> **Prompt**: What you return must be the full data, repeated verbatim, with no pictures in it.

[[ Records for processing open ]]

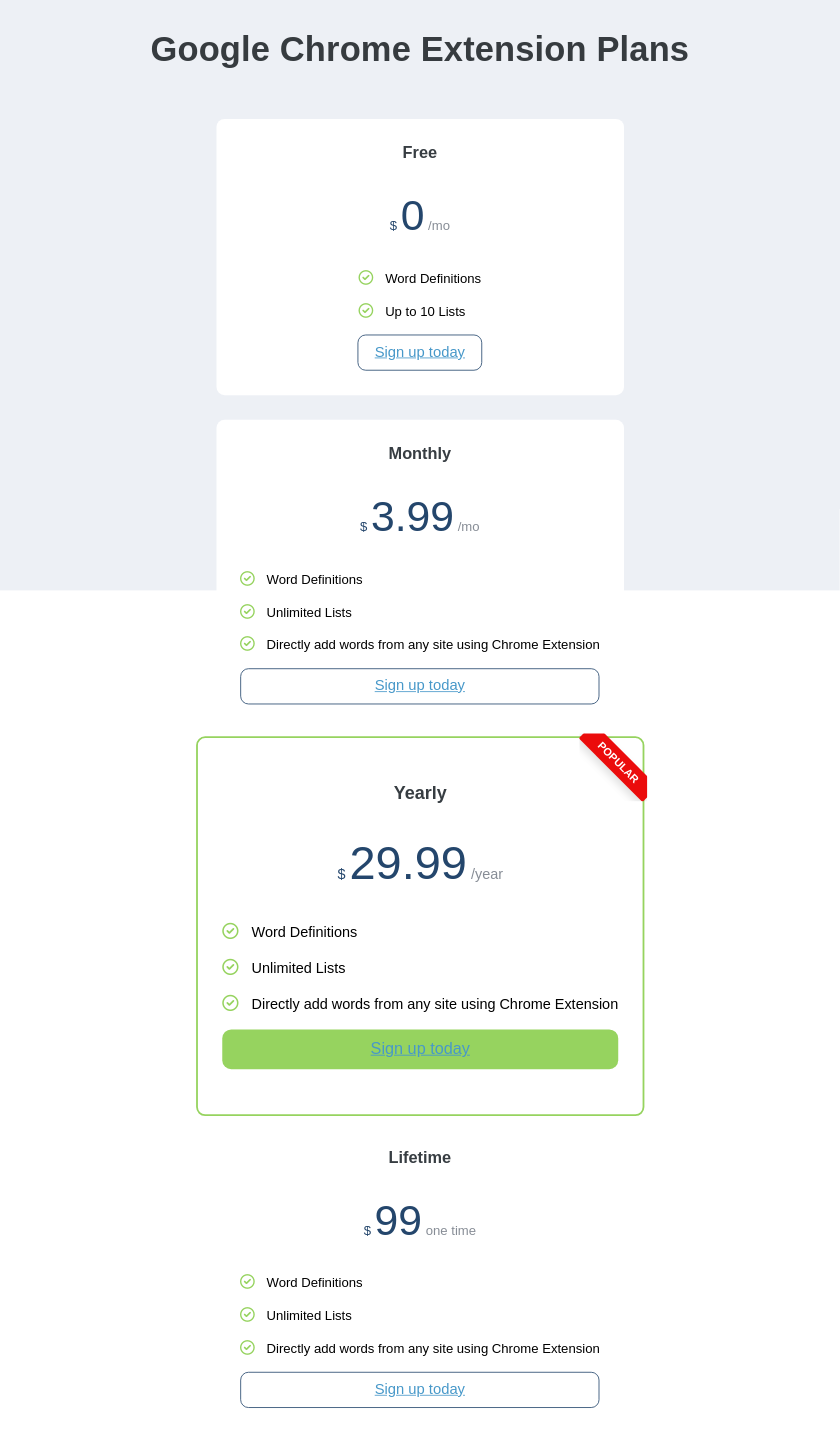
Repository: Novoselets28/chatos-test-task
Page: index.html
The author's editor kept a copy of each file at every save. The page is drawn from the files as they stood at one save, then again after the next save.
The browser window is 1024 px wide. The pictures show the whole page, at 82% of full size.

Above is the page before, as saved 2023-04-20 00:40:18.

After the next save:
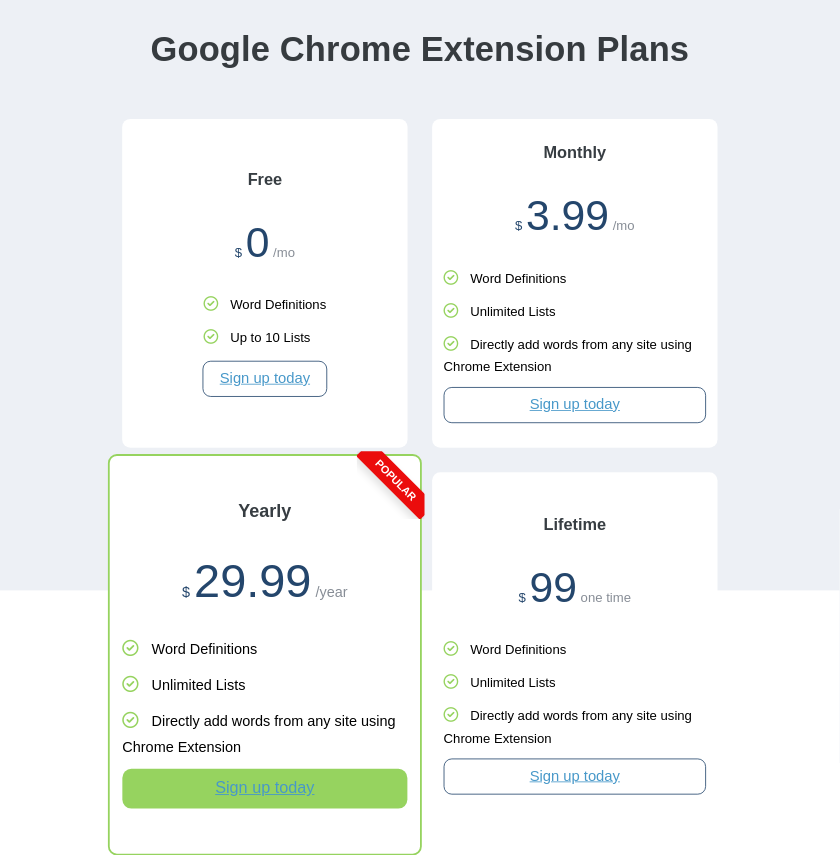
Saved 24 s later.
--- a/index.css
+++ b/index.css
@@ -81,7 +81,7 @@
 
 @media (max-width: 1024px){
     .extension__item{
-        flex: 0 1 50%;
+        flex: 0 1 35%;
         margin: 15px;
     }
 }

[[ Records for processing closed ]]

> **Answer below**:
Repository: Novoselets28/chatos-test-task
Page: index.html
The author's editor kept a copy of each file at every save. The page is drawn from the files as they stood at one save, then again after the next save.
The browser window is 1024 px wide. The pictures show the whole page, at 82% of full size.

Above is the page before, as saved 2023-04-20 00:40:18.

After the next save:
Saved 24 s later.
--- a/index.css
+++ b/index.css
@@ -81,7 +81,7 @@
 
 @media (max-width: 1024px){
     .extension__item{
-        flex: 0 1 50%;
+        flex: 0 1 35%;
         margin: 15px;
     }
 }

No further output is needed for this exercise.